– the matrix and
– the reinforcement,
Matrix may be concrete (NSC- HSC-SCC-UHPC), plastic or other materials
Reinforcement (as in RCC) may include natural and manufactured fibers (steel, glass, synthetic) that provide tensile strength and other properties.
Fibers are in use in construction works since long. Mud Phuska (mud + straw) was used in mud plasters, mud bricks and mud layers laid in floors and roofs of houses. Mud is composed of loam, silt, mud, straw (cow dung also) and water. The Mud Phuska , so prepared was molded in forms of the sizes of bricks and on drying, these bricks were used in construction of wall like structures in houses. The formed such bricks were stamped also by the manufactures.
Mud mortar with fibers was used as binder for mud bricks and in plastering and flooring. The tensile stresses in the structure so produced, were countered, and controlled by the resistive force of the straw. In underdeveloped and developing countries, use of mud with straw is still in practice.

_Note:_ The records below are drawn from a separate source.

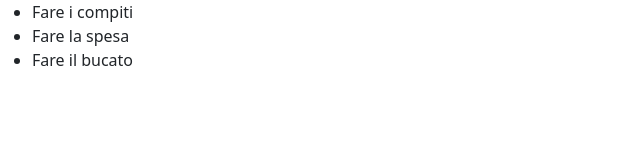
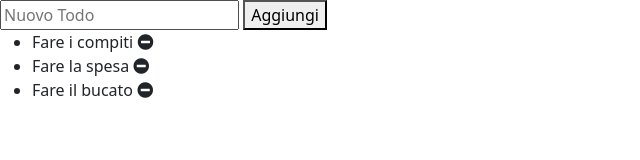
Before and after one commit to NoemiPatermo/vue-todolist, a plain HTML site: page index.html in a window 1280 px wide. Shown: the whole page, without its empty margins (0-640 px from the left). Drawn offline with nearby package versions, Linux system fonts and the light colour scheme.

Commit message:
vue-todolist

```diff
--- a/index.html
+++ b/index.html
@@ -12,9 +12,12 @@
 </head>
 <body>
     <div id="app">
+        <input v-model="newTask" placeholder="Nuovo Todo" @keyup.enter= "addTask">
+        <button @click="addTask">Aggiungi</button>
         <ul>
-            <li v-for= "list in toDoList">
-                <span>{{list}}</span>
+            <li v-for= "(todo, index) in toDoList">
+                <span>{{todo}}</span>
+                <i class="fas fa-minus-circle" @click="deleteTask(index)"></i>
             </li>
         </ul>
     </div>
--- a/js/script.js
+++ b/js/script.js
@@ -12,7 +12,21 @@ new Vue (
                 "Fare i compiti",
                 "Fare la spesa",
                 "Fare il bucato"
-            ]
+            ],
+        newTask:"",
+
+        },
+        methods: {
+            addTask: function() { //con questa funzione prendi il task che ti arriva dall'input
+                this.toDoList.push(this.newTask);
+                this.newTask = "";
+
+            },
+
+        deleteTask: function (index){
+            this.toDoList.splice(index, 1);
+        }
         }
 
+
 })
```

This concept was later introduced in other binding materials such as concrete, which is widely used material for construction with low tensile strength. Plain Concrete has several constituents and is called composite. Other additions to plain concrete are rebars and fibers. Reinforced concrete with steel reinforcement is commonly in use everywhere , but to improvise the ductility and tensile strength of concrete , fibers are used in it. Use of fibers reduces temperature and shrinkage stresses and also reduces the tension steel requirement sometimes. These fibers may be made of steel, glass, or polymeric synthetic fibers or even natural fibers.

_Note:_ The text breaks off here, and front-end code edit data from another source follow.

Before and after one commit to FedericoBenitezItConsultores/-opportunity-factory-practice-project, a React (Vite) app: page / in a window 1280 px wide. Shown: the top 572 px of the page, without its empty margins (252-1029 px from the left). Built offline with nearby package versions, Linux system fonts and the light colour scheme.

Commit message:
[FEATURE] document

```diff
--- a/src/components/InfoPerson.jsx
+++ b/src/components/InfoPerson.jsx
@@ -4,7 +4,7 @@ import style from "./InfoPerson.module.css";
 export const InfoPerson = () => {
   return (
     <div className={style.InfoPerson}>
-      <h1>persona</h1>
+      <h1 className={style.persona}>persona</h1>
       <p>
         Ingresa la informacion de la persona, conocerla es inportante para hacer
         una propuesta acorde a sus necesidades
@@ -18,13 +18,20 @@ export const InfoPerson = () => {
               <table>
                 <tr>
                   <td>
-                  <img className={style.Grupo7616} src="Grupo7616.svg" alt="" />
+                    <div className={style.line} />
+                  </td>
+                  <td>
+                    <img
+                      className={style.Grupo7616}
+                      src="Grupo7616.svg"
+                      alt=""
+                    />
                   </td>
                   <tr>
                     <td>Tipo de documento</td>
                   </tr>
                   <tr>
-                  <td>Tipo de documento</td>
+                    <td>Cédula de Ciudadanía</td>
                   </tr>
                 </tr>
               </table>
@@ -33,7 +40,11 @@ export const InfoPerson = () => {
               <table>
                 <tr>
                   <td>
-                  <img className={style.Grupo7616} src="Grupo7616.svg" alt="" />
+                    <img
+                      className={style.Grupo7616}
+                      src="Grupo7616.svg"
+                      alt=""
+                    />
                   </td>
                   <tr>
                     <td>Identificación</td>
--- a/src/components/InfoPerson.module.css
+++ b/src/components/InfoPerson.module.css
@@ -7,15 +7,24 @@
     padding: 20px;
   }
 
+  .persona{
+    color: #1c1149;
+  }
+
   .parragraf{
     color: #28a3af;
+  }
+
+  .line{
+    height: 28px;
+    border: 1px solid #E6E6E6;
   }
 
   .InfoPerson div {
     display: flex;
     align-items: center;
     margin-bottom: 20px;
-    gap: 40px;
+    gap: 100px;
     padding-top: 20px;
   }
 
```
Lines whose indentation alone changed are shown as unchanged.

Fiber-reinforced concrete (FRC)
FRC is a composite that contains fibrous material as discussed above. The workability and hardened properties of the concrete gets better. The characteristics of FRC depends on the type of material of fibers, strength, shape and size of the fibers and their dispersion in the matrix.
This blog shall cover the Steel Fiber Reinforced Concrete (SFRC). Thin artificial fibers have less impurities (good quality output in manufacturing process as compared to other thick structural members) and are stronger and are preferred in construction. The natural fibers exist in purest form in varying properties.

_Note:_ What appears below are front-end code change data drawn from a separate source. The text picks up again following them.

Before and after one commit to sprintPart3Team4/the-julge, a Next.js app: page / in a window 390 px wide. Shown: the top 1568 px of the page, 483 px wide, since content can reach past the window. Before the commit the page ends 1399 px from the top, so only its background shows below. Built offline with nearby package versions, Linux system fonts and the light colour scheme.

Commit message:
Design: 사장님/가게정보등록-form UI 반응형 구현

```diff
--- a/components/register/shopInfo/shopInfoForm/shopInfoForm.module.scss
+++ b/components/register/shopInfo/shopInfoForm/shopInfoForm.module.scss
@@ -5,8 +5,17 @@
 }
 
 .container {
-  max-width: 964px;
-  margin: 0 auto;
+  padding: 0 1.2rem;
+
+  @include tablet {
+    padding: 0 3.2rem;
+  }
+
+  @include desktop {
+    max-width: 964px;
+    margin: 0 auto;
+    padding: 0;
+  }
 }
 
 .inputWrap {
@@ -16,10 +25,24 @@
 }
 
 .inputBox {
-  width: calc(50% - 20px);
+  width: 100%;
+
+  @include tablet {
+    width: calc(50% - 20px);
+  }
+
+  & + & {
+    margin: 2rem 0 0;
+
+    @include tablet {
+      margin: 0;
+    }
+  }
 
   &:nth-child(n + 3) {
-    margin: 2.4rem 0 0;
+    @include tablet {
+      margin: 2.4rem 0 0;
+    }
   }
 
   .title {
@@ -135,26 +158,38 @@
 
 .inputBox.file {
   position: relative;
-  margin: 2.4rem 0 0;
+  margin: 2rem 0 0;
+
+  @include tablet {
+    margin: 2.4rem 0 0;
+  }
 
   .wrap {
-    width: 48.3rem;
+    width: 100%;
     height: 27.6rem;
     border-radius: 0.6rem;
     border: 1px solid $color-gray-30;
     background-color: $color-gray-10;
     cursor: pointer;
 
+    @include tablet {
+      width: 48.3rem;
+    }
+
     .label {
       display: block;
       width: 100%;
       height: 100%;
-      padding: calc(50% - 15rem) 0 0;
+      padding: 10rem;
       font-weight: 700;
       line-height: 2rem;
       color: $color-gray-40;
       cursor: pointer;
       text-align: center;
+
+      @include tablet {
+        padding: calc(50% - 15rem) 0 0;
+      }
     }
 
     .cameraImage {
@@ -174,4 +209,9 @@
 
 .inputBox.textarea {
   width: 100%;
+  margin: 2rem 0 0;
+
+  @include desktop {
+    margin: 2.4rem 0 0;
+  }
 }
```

Fibers in Concrete
Fibers in concrete do not act in uncracked concrete. At the start of crack development process, when crack develops, the tensile stress of the fibers is used to stop cracking. So, the fibers provide post cracking strength or residual strength. The residual strength of the fibers depends on physical properties (such as shape, length, thickness) and chemical properties ( such as types of material ) and the dispersion of the fibers in the concrete or concrete composite.
The post cracking behavior of FRC is assessed and applied to design application for ground rested slabs or for structures subjected to bending.
(Reference ASTM C 1609/1609 M-Flexural test)
The designer should suggest the specifications after laboratory testing and suggest the type of fibers and its physical and chemical properties and the flexural test and compressive strength values to be achieved. Quality control on mix operation is important to have proper dispersion of the fibers in concrete mass.
The steel fibers conforming to ASTM C 1116/ 1116 M (Type 1) and as per manufacturer’s instructions may be used.
The polymeric fibers may be used as per manufacturer’s recommendation but conforming to ASTM C 1116/1119M (Type 3)
Furthermore, information can be obtained by the following standards:
EN 14889-1:2006 Fibers for Concrete. Steel Fibers. Definitions, specifications & conformity
EN 14889-2:2006 Fibers for Concrete. Polymer Fibers. Definitions, specifications & conformity
EN 14845-1:2007 Test methods for fibers in concrete
ASTM A820-06 Standard Specification for fibers in Fiber Reinforced Concrete
ASTM C1018-07 Standard test methods for flexural toughness & first crack strength
Steel Fibre Types
The types of steel fibres are defined by ASTM A8201 91
(1 PSI= 0.0069 MPa)
Type I: cold-drawn wire; [145,000 psi (1000 MPa) to 445,000psi (3070MPa)]; round wires with deformed ends and in varying diameter
Type II; cut sheet (rectangular or square shapes with dimples- depressions)
Type III: melt-extracted
Type IV: mill cut
Type V: modified cold-drawn wire